**REQUIRED WORK:** Look through the records and copy every line in which "flag" appears.

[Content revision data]
=== Section Start ===
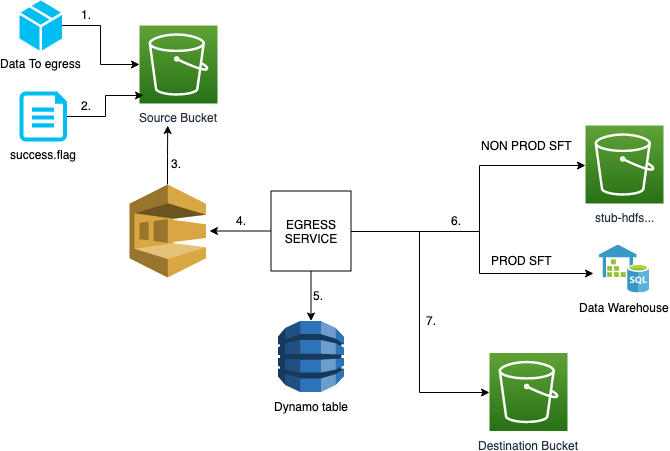
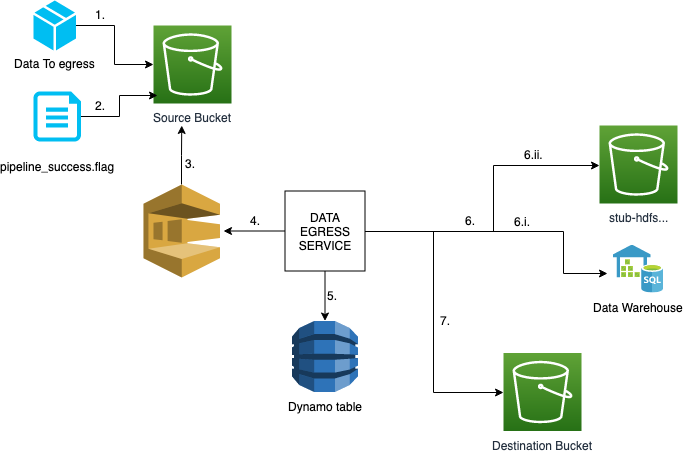
PR Comments

diff --git a/README.md b/README.md
@@ -28,11 +28,13 @@ a configuration DynamoDb item for the message and then sending files to a destin
 ![Data Egress Diagram](./Egress.png)
 
 1. Data is uploaded to source s3 bucket
-2. `success.flag` file is uploaded to same file path as data
-3. New SQS item added on new success.flag file upload with path to file as datasource
-4. Egress service pickes up jobs from SQS queue
+2. `pipeline_success.flag` file is uploaded to same file path as data
+3. New SQS item added on new `pipeline_success.flag` file upload with path to file as datasource
+4. Egress service picks up jobs from SQS queue
 5. Egress service queries Dynamo to get what action needs to be taken with the data (set in `data-egress.tf`)
-6. If `transfer_type` is SFT the data is sent to the corresponding datawarehouse location in prod or the `stub-hdfs-***` bucket in non-prod
+6. If `transfer_type` is SFT the data is copied to a local directory and picked up by the SFT Service
+   1. Prod environment: the data is sent to the corresponding data warehouse location
+   2. Non-prod environment: the data is sent to the `stub-hdfs-***` bucket
 7. If `transfer_type` is S3 the data is sent to the corresponding S3 location
 
 ### Database items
=== Section End ===
**PROBLEM SOLUTION:**
-2. `success.flag` file is uploaded to same file path as data
-3. New SQS item added on new success.flag file upload with path to file as datasource
+2. `pipeline_success.flag` file is uploaded to same file path as data
+3. New SQS item added on new `pipeline_success.flag` file upload with path to file as datasource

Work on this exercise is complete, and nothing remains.